PROFILE OF A MUSEUM VOLUNTEER
Floyd Sherwood Hill, who likes to be known simply as “Sam”, was born in Shawnee, Oklahoma on May 3rd, 1930. When his family moved to California he attended Benjamin Harrison elementary School, and then graduated from Long Beach Poly Technical High School.
Sam enlisted in the U.S. Army in September 1948, after completing high school. He completed his basic training at Fort Ord, California and was selected to attend the U.S. Army Command Leadership School on the same base. Upon completion of the Leadership School, he was assigned to Fort Lewis in Washington State, reporting to the 2nd Infantry Division, 23rd Infantry Regiment’s Tank Company. He received further training with the 2nd Infantry Division, by participating in amphibious land warfare training in Hawaii until 1949. After the 2nd Division returned to Fort Lewis, Sam completed additional training in Desert Warfare at the Army’s Yakima Firing Range in Yakima, Washington. By this time Sam had completed enough training to be designated a Tank Commander.
During the spring of 1950, Sam was assigned to the Republic of South Korea and became part of the cadre for the training of the South Korean Army, the KMAG, (Korean Military Advisory Group). While Sam was en route on the high seas to his new post, the Korean War broke out in full military force. He landed in Japan, and spent an overnighter in Pusan, Korea, where his orders were changed. He was assigned to the first combat division that engaged the North Korean Army, with the 24th Infantry Division, (19th Infantry Regiment). His outfit had no serviceable tanks so Sam was assigned as a squad leader in “C” Company, 19th Infantry Division. He participated in combat in numerous battles along the Taejon-Taegue-Pusan Corridor that was nothing more than a dirt surface highway that usually ran through mountainous terrain. He also participated in what was to become known as the “Battle of the Pusan Perimeter” that was a “Last Ditch Stand” to provide the American Forces time to join in the war. Fortunately, the “Pusan Perimeter” held up! Sam’s unit was separated from his outfit for nearly 8 days and they subsisted on native food and water during that battle.
During the battle of Chinju-Masan, Sergeant Sam Hill was wounded. He was evacuated from a field hospital to Pusan Army Hospital, and then transferred to a British Hospital Ship named the H.M.S. Maine II. The ship docked at Osaka, Japan where Sam was transferred to the U.S. Air Force Hospital. From there, he was sent by medical train to the Tokyo Army Hospital, and then the 369th Station Hospital, also in Tokyo. After five (5) weeks of hospitalization, Sam was transferred to Camp Drake, Japan, which was a Replacement Depot, and served there as a Battalion Sergeant Major. Sam was due to be discharged in September 1951, but his service was extended for one more year. He was finally rotated to the United States in June, 1952, and released as Regular Army Sergeant First Class.

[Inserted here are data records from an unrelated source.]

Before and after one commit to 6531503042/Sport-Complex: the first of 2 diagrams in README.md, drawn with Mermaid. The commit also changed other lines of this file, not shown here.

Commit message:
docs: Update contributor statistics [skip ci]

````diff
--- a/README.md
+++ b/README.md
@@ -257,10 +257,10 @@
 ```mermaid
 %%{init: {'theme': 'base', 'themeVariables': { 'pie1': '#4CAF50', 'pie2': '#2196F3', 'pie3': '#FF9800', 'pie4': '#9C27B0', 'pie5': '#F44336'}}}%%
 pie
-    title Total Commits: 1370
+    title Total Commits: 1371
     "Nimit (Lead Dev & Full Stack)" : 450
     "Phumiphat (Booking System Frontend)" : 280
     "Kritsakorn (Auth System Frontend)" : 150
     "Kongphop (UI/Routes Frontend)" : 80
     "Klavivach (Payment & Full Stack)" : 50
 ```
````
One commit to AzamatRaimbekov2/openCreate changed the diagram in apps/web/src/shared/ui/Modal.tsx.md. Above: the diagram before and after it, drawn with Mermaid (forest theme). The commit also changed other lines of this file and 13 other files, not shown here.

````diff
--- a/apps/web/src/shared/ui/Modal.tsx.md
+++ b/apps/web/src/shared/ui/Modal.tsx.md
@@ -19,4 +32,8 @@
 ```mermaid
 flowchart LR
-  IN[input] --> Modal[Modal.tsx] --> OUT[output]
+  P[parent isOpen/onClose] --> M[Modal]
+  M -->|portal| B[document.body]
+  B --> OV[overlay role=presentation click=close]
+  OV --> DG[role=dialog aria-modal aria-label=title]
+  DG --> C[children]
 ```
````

Sam’s mother Essie had moved to Fresno, California, so he enrolled at Reedley College in Reedley, California in 1952. There he met Janet Taul, who was Reedley’s Fiesta Princess. He went on to
Fresno State College in Fresno, graduating in 1957, and then to Santa Clara University Law School, completing his law degree in 1960. Sam and Janet were married in Las Vegas, Nevada and have three boys and one girl. Sam practiced law in Fresno for over forty-two years before retiring. With some of his free time he volunteers as a docent at the Veterans Memorial Museum “Home of the Legion of Valor” where he enjoys meeting fellow veterans and visitors.